> Content revision data:

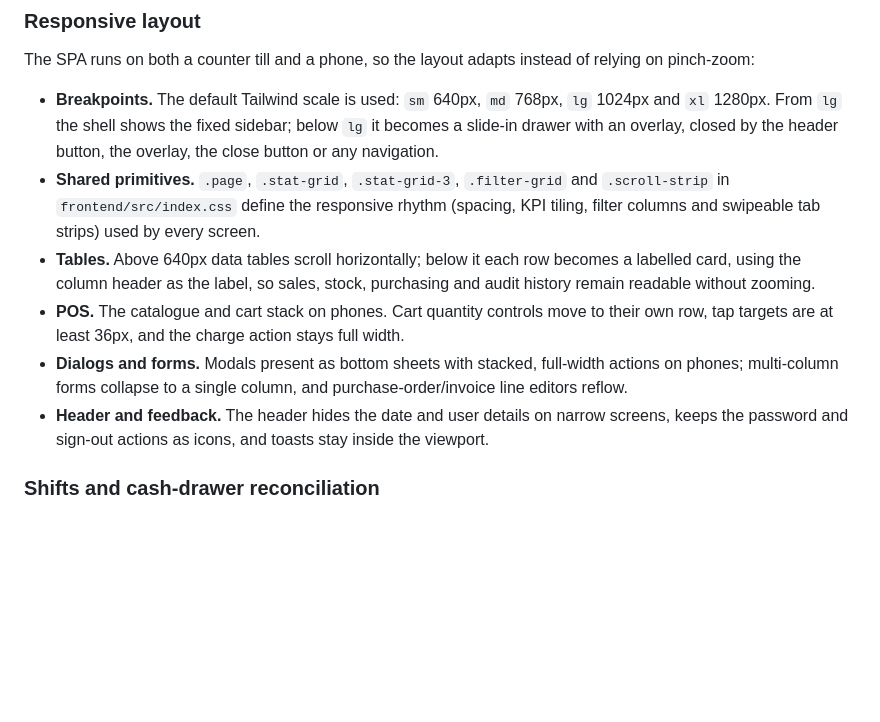
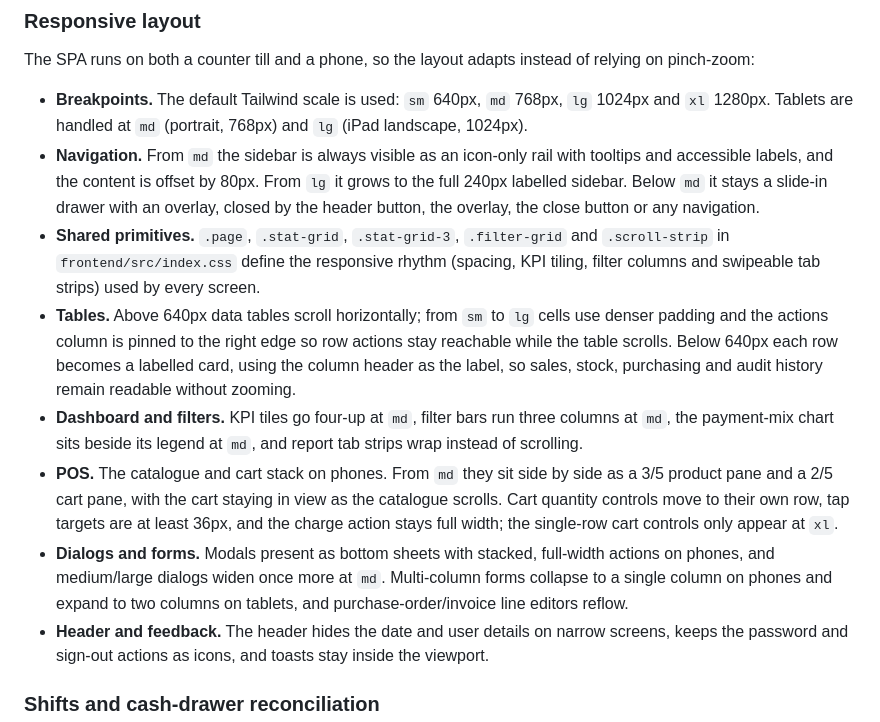
Before and after one commit to anthonybyamugisha/StockTill, a Markdown page: README.md, the part around the change. GitHub-like rendering; blank space fills up the shorter version.

Commit message:
Document the tablet layout in the responsive guide
Explain the icon-rail navigation from 768px, four-up KPIs and three-column filters, the tablet table density and pinned actions column, the 3/5-2/5 POS split, and the wider tablet dialogs.

```diff
--- a/README.md
+++ b/README.md
@@ -338,18 +338,28 @@ Only sales are queued offline; refunds, adjustments and admin actions require a
 The SPA runs on both a counter till and a phone, so the layout adapts instead of relying on pinch-zoom:
 
 - **Breakpoints.** The default Tailwind scale is used: `sm` 640px, `md` 768px, `lg` 1024px and
-  `xl` 1280px. From `lg` the shell shows the fixed sidebar; below `lg` it becomes a slide-in drawer
-  with an overlay, closed by the header button, the overlay, the close button or any navigation.
+  `xl` 1280px. Tablets are handled at `md` (portrait, 768px) and `lg` (iPad landscape, 1024px).
+- **Navigation.** From `md` the sidebar is always visible as an icon-only rail with tooltips and
+  accessible labels, and the content is offset by 80px. From `lg` it grows to the full 240px
+  labelled sidebar. Below `md` it stays a slide-in drawer with an overlay, closed by the header
+  button, the overlay, the close button or any navigation.
 - **Shared primitives.** `.page`, `.stat-grid`, `.stat-grid-3`, `.filter-grid` and `.scroll-strip`
   in `frontend/src/index.css` define the responsive rhythm (spacing, KPI tiling, filter columns and
   swipeable tab strips) used by every screen.
-- **Tables.** Above 640px data tables scroll horizontally; below it each row becomes a labelled
-  card, using the column header as the label, so sales, stock, purchasing and audit history remain
-  readable without zooming.
-- **POS.** The catalogue and cart stack on phones. Cart quantity controls move to their own row,
-  tap targets are at least 36px, and the charge action stays full width.
-- **Dialogs and forms.** Modals present as bottom sheets with stacked, full-width actions on phones;
-  multi-column forms collapse to a single column, and purchase-order/invoice line editors reflow.
+- **Tables.** Above 640px data tables scroll horizontally; from `sm` to `lg` cells use denser
+  padding and the actions column is pinned to the right edge so row actions stay reachable while
+  the table scrolls. Below 640px each row becomes a labelled card, using the column header as the
+  label, so sales, stock, purchasing and audit history remain readable without zooming.
+- **Dashboard and filters.** KPI tiles go four-up at `md`, filter bars run three columns at `md`,
+  the payment-mix chart sits beside its legend at `md`, and report tab strips wrap instead of
+  scrolling.
+- **POS.** The catalogue and cart stack on phones. From `md` they sit side by side as a 3/5 product
+  pane and a 2/5 cart pane, with the cart staying in view as the catalogue scrolls. Cart quantity
+  controls move to their own row, tap targets are at least 36px, and the charge action stays full
+  width; the single-row cart controls only appear at `xl`.
+- **Dialogs and forms.** Modals present as bottom sheets with stacked, full-width actions on phones,
+  and medium/large dialogs widen once more at `md`. Multi-column forms collapse to a single column
+  on phones and expand to two columns on tablets, and purchase-order/invoice line editors reflow.
 - **Header and feedback.** The header hides the date and user details on narrow screens, keeps the
   password and sign-out actions as icons, and toasts stay inside the viewport.
 
```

> Task instructions: Please copy every line from the entries that includes the word "header".

> Answer to the exercise:
-  with an overlay, closed by the header button, the overlay, the close button or any navigation.
+  labelled sidebar. Below `md` it stays a slide-in drawer with an overlay, closed by the header
-  card, using the column header as the label, so sales, stock, purchasing and audit history remain
+  the table scrolls. Below 640px each row becomes a labelled card, using the column header as the
 - **Header and feedback.** The header hides the date and user details on narrow screens, keeps the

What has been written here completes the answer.